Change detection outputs
::::::::

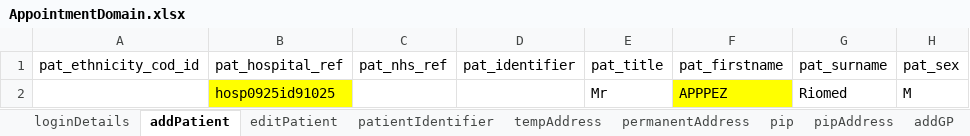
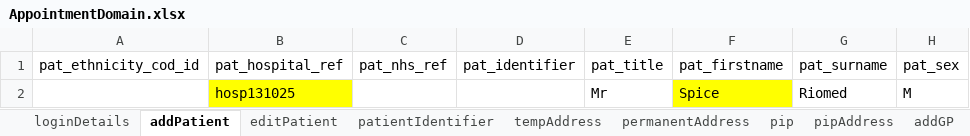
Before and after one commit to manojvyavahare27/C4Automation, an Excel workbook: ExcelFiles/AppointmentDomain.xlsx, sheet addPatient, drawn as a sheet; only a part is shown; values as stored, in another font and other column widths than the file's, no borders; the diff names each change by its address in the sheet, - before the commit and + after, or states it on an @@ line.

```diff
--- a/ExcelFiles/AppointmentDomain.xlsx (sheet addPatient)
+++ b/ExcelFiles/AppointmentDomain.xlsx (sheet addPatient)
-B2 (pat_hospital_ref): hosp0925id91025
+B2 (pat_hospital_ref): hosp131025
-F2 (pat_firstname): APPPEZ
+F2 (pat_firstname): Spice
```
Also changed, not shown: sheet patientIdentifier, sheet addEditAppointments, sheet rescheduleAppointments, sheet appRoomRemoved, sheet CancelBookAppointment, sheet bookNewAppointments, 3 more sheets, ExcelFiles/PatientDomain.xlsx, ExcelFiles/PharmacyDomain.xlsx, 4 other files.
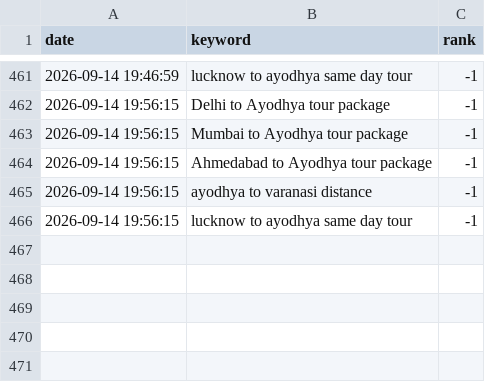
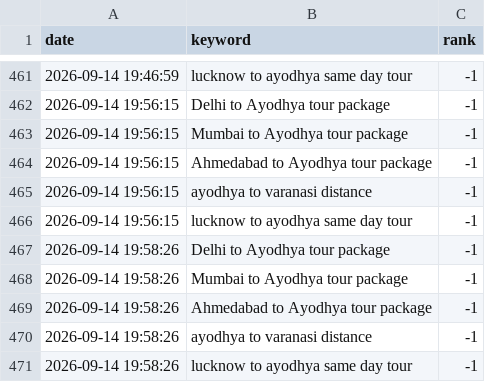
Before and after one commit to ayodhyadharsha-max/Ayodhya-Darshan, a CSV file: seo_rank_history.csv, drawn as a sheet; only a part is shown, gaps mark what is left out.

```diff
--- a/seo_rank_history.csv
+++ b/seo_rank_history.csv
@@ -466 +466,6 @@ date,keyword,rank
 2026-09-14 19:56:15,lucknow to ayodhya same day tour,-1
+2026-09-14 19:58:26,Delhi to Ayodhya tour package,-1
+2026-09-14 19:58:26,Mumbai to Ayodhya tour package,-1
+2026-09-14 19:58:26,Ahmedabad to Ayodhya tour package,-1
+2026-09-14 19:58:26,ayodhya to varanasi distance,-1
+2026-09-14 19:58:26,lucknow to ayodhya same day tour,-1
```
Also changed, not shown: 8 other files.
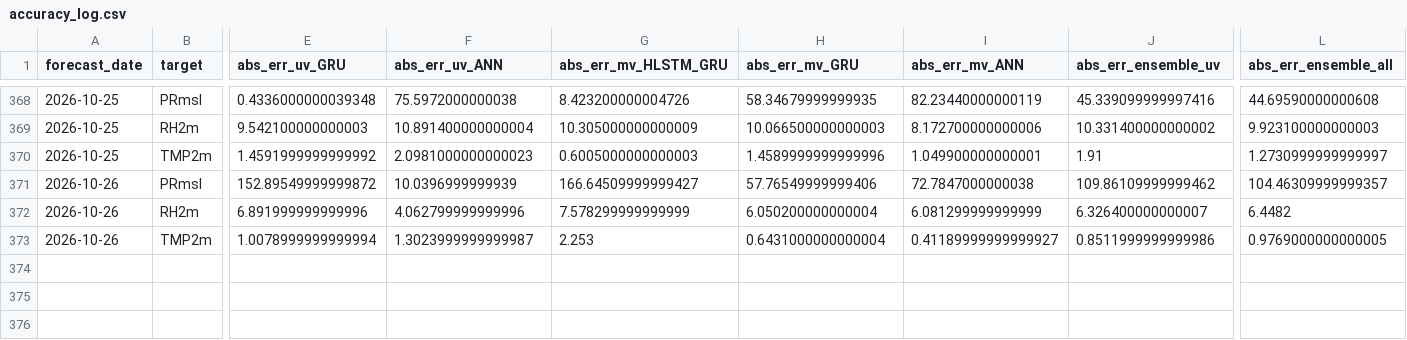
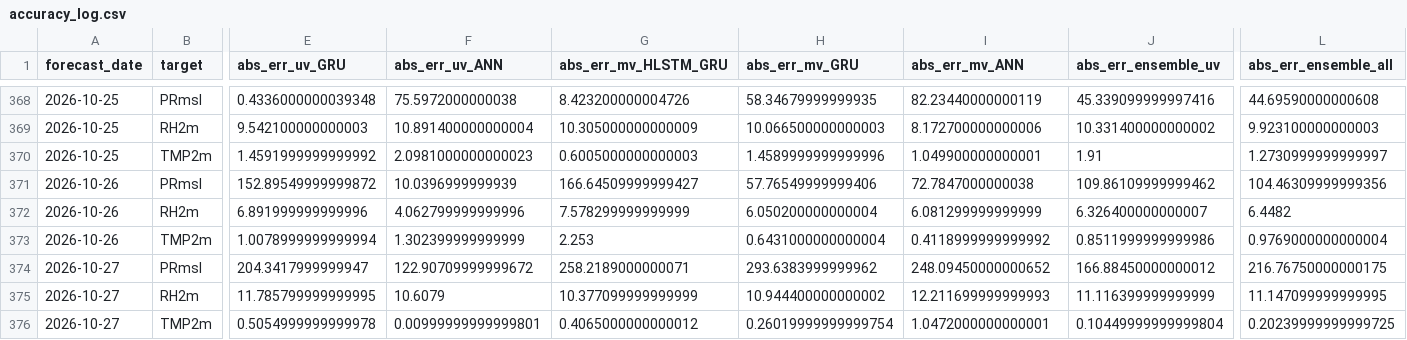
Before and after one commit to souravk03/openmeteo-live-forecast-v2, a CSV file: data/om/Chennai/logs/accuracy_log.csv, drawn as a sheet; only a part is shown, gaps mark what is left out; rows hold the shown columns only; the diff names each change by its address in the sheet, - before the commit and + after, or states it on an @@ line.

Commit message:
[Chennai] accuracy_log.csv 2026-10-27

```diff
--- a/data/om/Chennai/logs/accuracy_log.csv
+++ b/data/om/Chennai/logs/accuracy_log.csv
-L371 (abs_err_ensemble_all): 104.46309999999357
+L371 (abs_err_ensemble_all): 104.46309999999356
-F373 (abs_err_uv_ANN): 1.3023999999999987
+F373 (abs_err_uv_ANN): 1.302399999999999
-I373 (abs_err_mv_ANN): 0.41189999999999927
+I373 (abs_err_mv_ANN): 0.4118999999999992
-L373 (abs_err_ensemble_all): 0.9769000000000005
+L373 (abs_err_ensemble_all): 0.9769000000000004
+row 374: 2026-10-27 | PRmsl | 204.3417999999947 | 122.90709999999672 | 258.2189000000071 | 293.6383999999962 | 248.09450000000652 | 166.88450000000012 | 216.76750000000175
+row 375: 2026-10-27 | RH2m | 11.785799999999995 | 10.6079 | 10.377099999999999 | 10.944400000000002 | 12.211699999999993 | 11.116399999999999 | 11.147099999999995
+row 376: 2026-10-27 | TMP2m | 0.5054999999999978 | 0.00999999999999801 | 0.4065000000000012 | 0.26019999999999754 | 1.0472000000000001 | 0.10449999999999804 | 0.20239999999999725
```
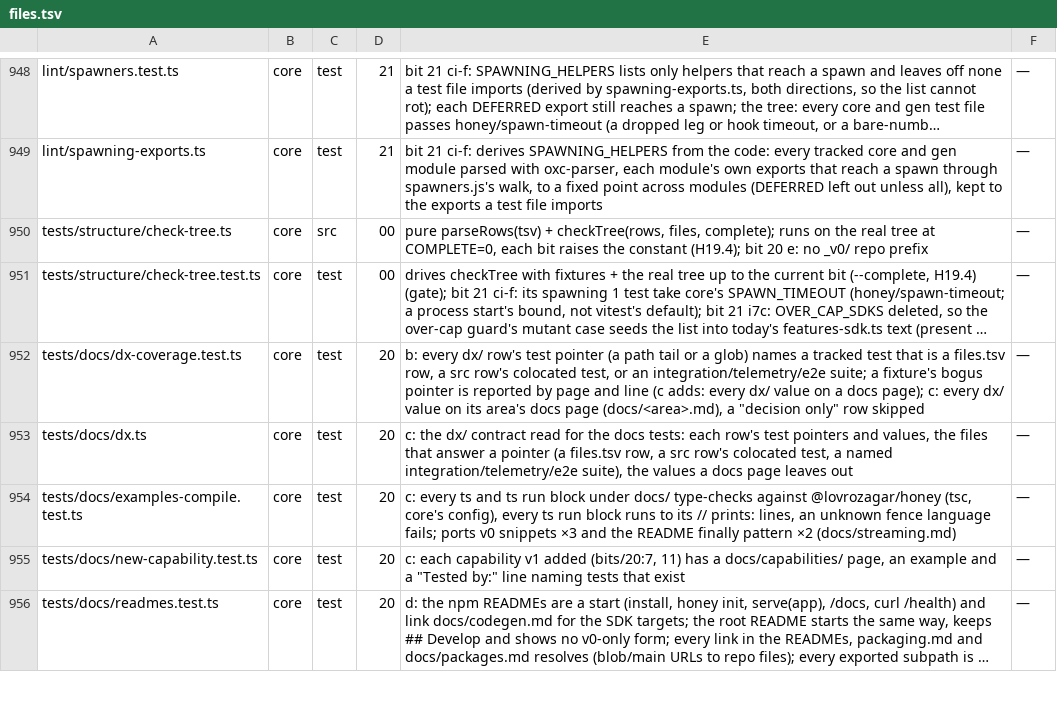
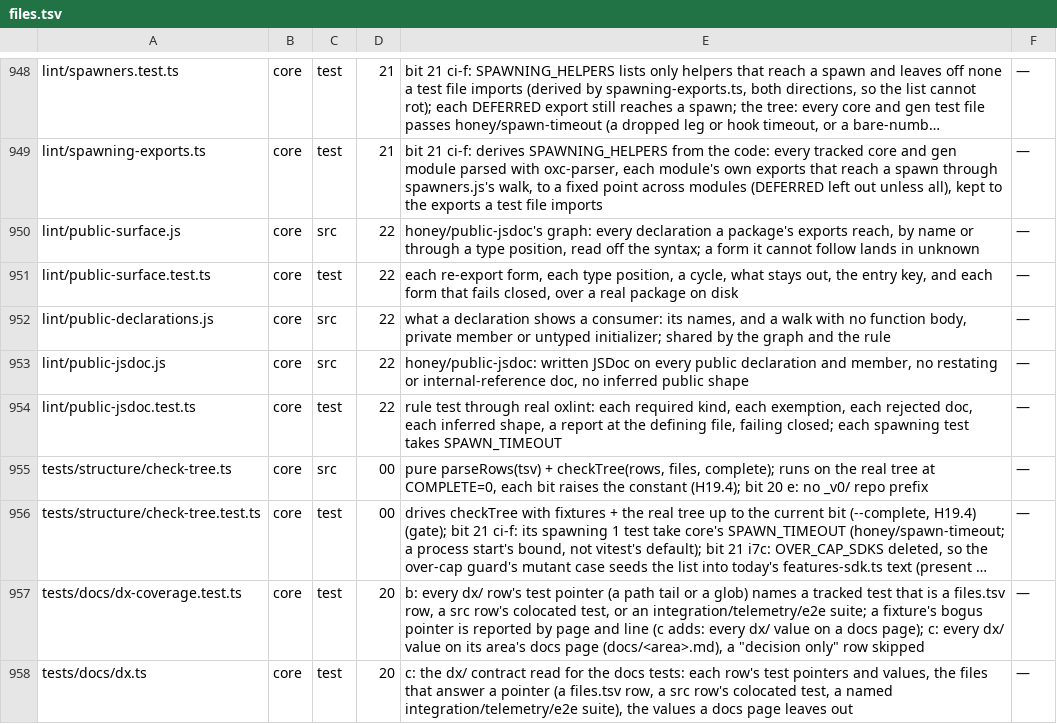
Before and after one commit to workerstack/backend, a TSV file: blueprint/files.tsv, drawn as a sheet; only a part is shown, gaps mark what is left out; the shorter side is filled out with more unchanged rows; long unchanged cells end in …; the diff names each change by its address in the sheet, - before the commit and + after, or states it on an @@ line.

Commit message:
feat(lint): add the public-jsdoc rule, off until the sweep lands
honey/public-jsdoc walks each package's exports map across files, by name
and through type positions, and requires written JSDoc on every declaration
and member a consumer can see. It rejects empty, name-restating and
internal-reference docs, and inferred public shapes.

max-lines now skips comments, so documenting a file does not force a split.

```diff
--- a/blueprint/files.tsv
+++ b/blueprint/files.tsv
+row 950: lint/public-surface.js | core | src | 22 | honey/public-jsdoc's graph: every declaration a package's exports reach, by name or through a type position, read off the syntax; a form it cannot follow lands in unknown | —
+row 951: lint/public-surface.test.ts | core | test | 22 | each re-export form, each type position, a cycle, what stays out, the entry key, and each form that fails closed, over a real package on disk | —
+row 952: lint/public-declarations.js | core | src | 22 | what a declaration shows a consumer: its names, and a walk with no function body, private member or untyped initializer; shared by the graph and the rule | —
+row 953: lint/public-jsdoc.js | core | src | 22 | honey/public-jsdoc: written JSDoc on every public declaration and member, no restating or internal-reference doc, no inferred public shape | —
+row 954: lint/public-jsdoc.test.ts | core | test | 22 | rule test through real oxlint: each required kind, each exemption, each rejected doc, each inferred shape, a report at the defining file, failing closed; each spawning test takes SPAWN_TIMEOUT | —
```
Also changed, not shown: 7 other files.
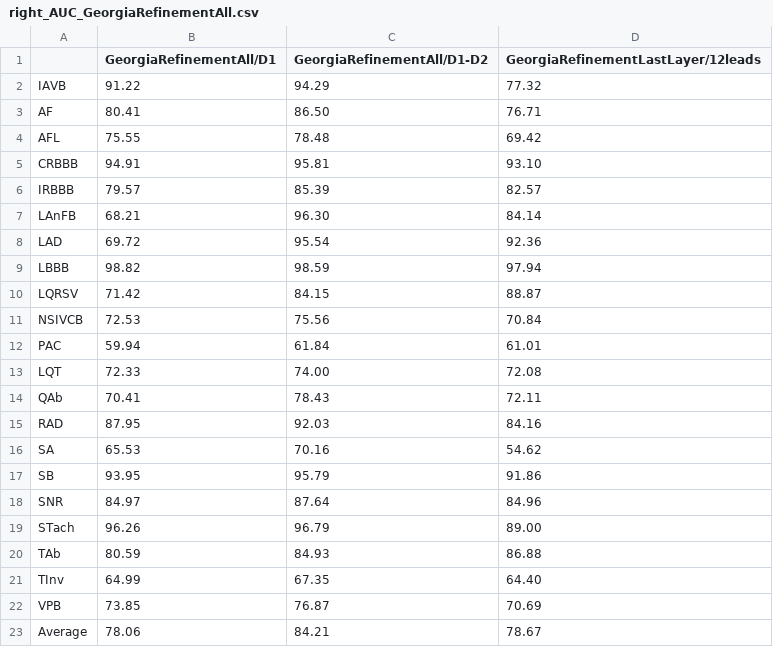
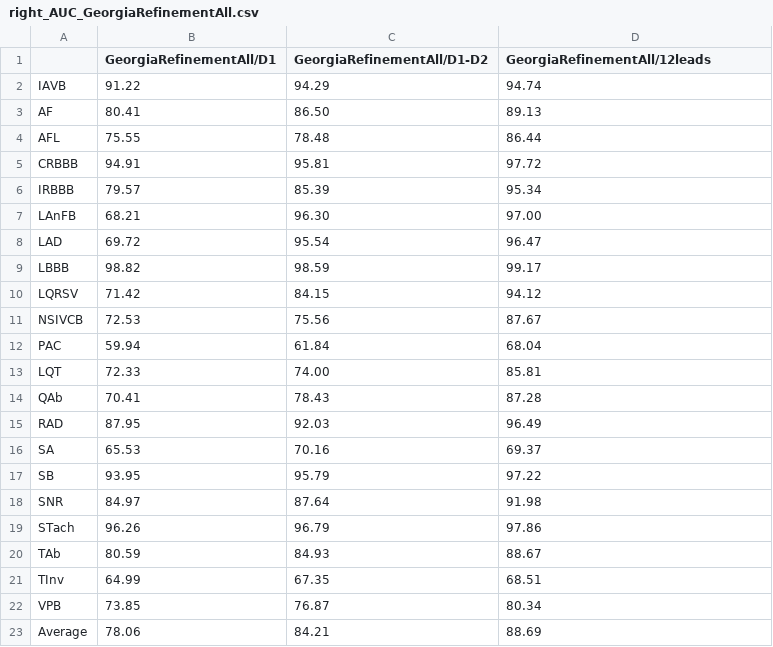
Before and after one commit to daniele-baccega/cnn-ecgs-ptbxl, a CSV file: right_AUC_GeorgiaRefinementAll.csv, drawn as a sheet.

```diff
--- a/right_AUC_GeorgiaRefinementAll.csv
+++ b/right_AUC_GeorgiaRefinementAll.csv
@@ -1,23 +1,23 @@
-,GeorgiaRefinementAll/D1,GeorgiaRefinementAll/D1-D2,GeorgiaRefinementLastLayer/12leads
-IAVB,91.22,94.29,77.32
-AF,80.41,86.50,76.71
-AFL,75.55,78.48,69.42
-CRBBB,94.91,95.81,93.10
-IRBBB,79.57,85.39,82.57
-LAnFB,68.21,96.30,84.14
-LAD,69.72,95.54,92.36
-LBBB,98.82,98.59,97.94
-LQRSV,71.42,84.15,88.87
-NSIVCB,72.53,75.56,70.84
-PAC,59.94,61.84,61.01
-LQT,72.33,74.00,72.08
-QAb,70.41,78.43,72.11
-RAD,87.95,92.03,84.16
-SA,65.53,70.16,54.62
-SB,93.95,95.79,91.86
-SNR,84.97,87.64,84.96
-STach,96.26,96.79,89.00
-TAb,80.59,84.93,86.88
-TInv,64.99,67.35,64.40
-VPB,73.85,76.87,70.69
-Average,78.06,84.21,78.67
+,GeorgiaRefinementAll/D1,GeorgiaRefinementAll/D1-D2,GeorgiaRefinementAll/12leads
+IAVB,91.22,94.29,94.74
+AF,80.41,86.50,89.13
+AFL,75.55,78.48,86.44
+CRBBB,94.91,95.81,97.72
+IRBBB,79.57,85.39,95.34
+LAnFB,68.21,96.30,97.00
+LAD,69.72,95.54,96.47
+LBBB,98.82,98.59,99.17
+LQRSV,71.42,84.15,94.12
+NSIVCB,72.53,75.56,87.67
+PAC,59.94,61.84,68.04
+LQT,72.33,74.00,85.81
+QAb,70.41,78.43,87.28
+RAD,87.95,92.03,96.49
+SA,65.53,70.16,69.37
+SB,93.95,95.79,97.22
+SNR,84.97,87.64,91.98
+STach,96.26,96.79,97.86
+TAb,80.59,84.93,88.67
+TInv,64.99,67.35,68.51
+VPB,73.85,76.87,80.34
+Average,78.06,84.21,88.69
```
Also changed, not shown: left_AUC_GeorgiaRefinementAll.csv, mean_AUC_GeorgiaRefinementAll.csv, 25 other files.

::::::::

Problem - Work out how many lines in the entries contain "AppointmentDomain" and give that number alone.

Output for this exercise - 3